Terms of reference
In 2018 we arrive to the 50th edition of the International Liege Colloquium of Ocean Dynamics, a perfect reason to celebrate and review the advances made in studying the oceans during the last several decades. In particular, this edition will be dedicated to long-term studies in oceanography. Our knowledge about the ocean has changed dramatically over these past 50 years, as is the availability and quality of data and tools to study the ocean. The ocean plays a crucial role in the regulation of the Earth’s climate. As climate change poses an unprecedented threat to the Earth environment, studies that focus on the long-term variation of the ocean and its response to climate change have therefore become essential to understand and monitor the Earth climate.
Long-term ocean observing systems are essential to assess the state of the ocean. These data allow to study the evolution of the ocean environment, estimate the rate of recent changes, and determine the influence of climate patterns on the state of the ocean. With several decades of data accessible, at unprecedented temporal and spatial resolutions, remote sensing data have also become essential for the study of long-term changes in the ocean. Re-processing of several decades of Earth Observation data provide a tool for a unique understanding of the evolution of the ocean state.
Ocean reanalyses integrate observations and models to study the ocean and its evolution over recent decades, and provide the most complete estimate of the state of the ocean in space and time. Ocean reanalyses are used as initial conditions for operational estimations of the ocean state, for short-term predictions aiming at studying specific processes, for seasonal and decadal predictions, and for climate-related activities.
Efforts to maintain these long-term initiatives and to make the data easily and openly available to the scientific community have permitted to advance our understanding of the evolution of the ocean over the last decades. These efforts should continue to ensure science-based decisions on the management of our oceans.
We welcome abstracts in the study of the ocean using long-term datasets, based on in situ data, remote sensing data, model simulations and reanalyses.
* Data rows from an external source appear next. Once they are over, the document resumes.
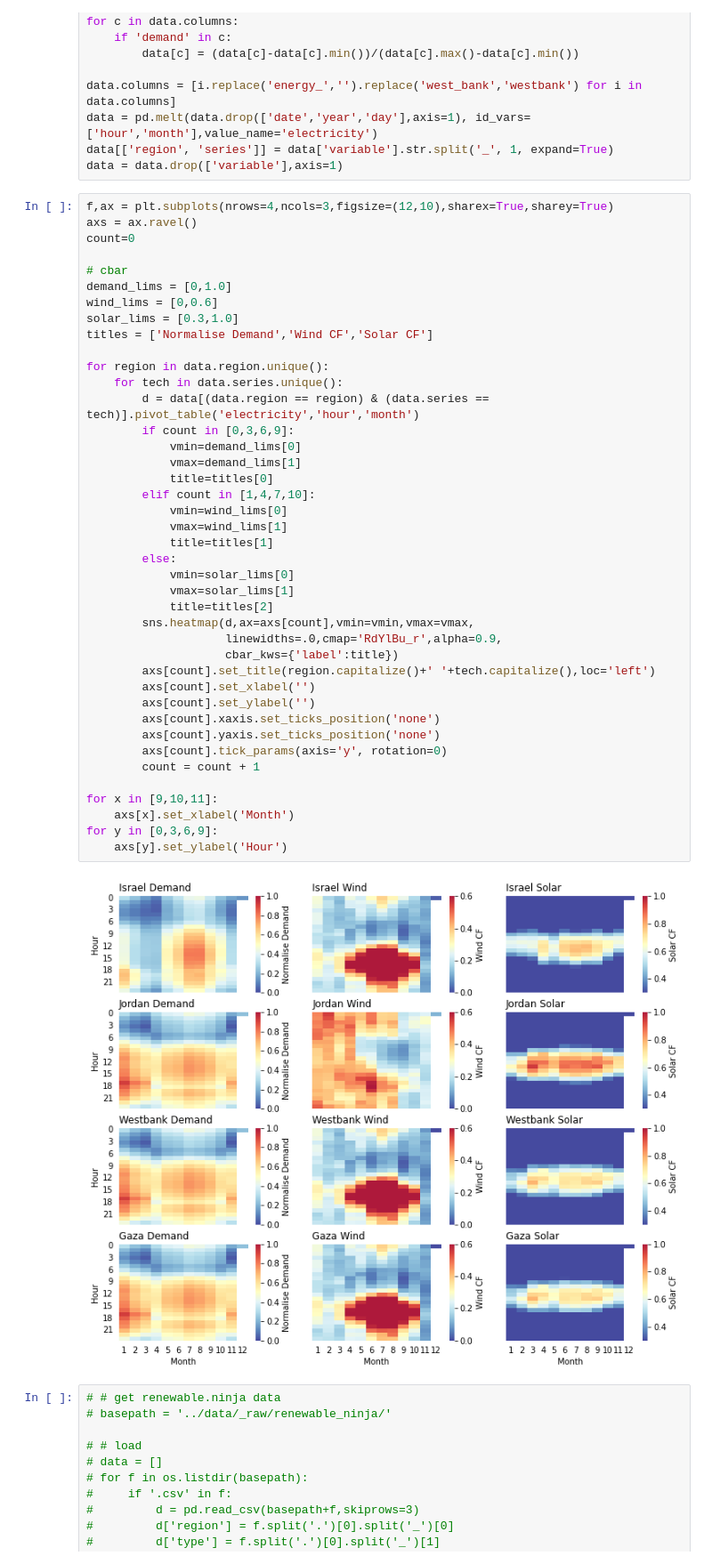
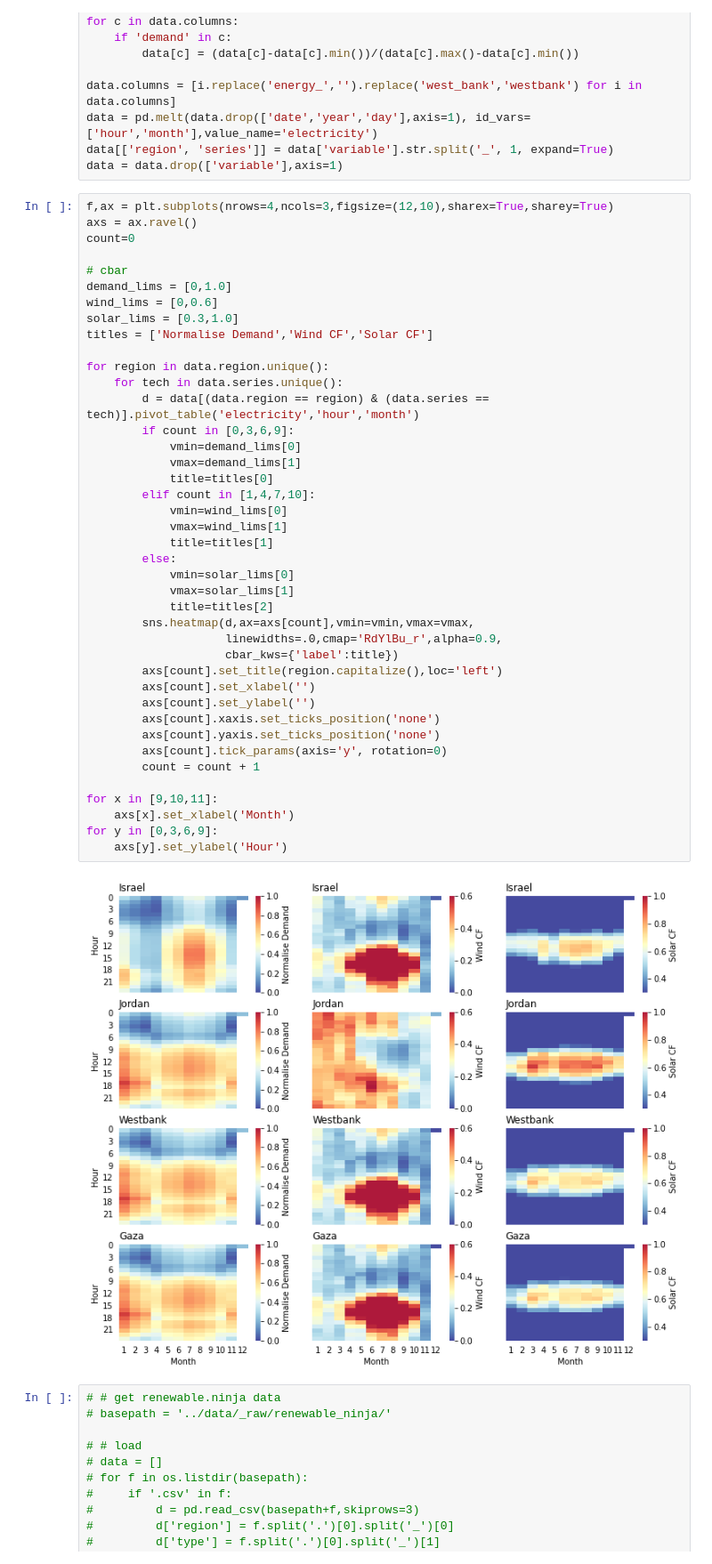
Before and after one commit to amanmajid/nextra, a Jupyter notebook: analysis/make-figures.ipynb, the cells around one changed output. Shown at 89% size. Cells and saved outputs as stored; diff of their text form.

```diff
--- a/analysis/make-figures.ipynb
+++ b/analysis/make-figures.ipynb
@@ -38,35 +38,35 @@ titles = ['Normalise Demand','Wind CF','Solar CF']
 for region in data.region.unique():
     for tech in data.series.unique():
         d = data[(data.region == region) & (data.series == tech)].pivot_table('electricity','hour','month')
         if count in [0,3,6,9]:
             vmin=demand_lims[0]
             vmax=demand_lims[1]
             title=titles[0]
         elif count in [1,4,7,10]:
             vmin=wind_lims[0]
             vmax=wind_lims[1]
             title=titles[1]
         else:
             vmin=solar_lims[0]
             vmax=solar_lims[1]
             title=titles[2]
         sns.heatmap(d,ax=axs[count],vmin=vmin,vmax=vmax,
                     linewidths=.0,cmap='RdYlBu_r',alpha=0.9,
                     cbar_kws={'label':title})
-        axs[count].set_title(region.capitalize()+' '+tech.capitalize(),loc='left')
+        axs[count].set_title(region.capitalize(),loc='left')
         axs[count].set_xlabel('')
         axs[count].set_ylabel('')
         axs[count].xaxis.set_ticks_position('none')
         axs[count].yaxis.set_ticks_position('none')
         axs[count].tick_params(axis='y', rotation=0)
         count = count + 1
 
 for x in [9,10,11]:
     axs[x].set_xlabel('Month')
 for y in [0,3,6,9]:
     axs[y].set_ylabel('Hour')
 # %% [output]
-[figure, old version]
+[figure, new version]
 # %%
 # # get renewable.ninja data
 # basepath = '../data/_raw/renewable_ninja/'
```
Also changed, not shown: parts of 2 cells of this notebook, 6 other files.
Works that evidence the importance of maintaining in time the in situ and remote sensing datasets, and review studies that provide a perspective of the advancement of science during the last decades using these long-term datasets are also welcome.
- Ocean dynamics & climate change
Studies addressing the impact of climate change on ocean dynamics, and the influence of the ocean on climate.
- Oceanic climate records (datasets, methods and comparisons)
Generic studies about model-based and observation-based datasets (reanalyses, reconstructions), their validation and intercomparisons, and studies about specific methods for multidecadal reanalyses and reconstructions (assimilation, bias corrections and drift corrections). Reprocessing and intercallibration of multi-mission datasets.
- Coastal and regional processes
Studies focusing on long-term variability and local trends of specific regions, including downscaling of large scale climatic processes.
- Trends in polar regions
Abstracts on the trends of ocean and sea ice dynamics of polar regions, influence of climate on their variability and the impact of these regions on the global climate system.
- Biogeochemical processes
Studies about oceanic long-term ecosystem changes induced by climate variability.
- Long-term trends in oceanography (open session)
An open session for all studies on the multidecadal study of the ocean. Abstracts that do not fit in other session can be submitted here.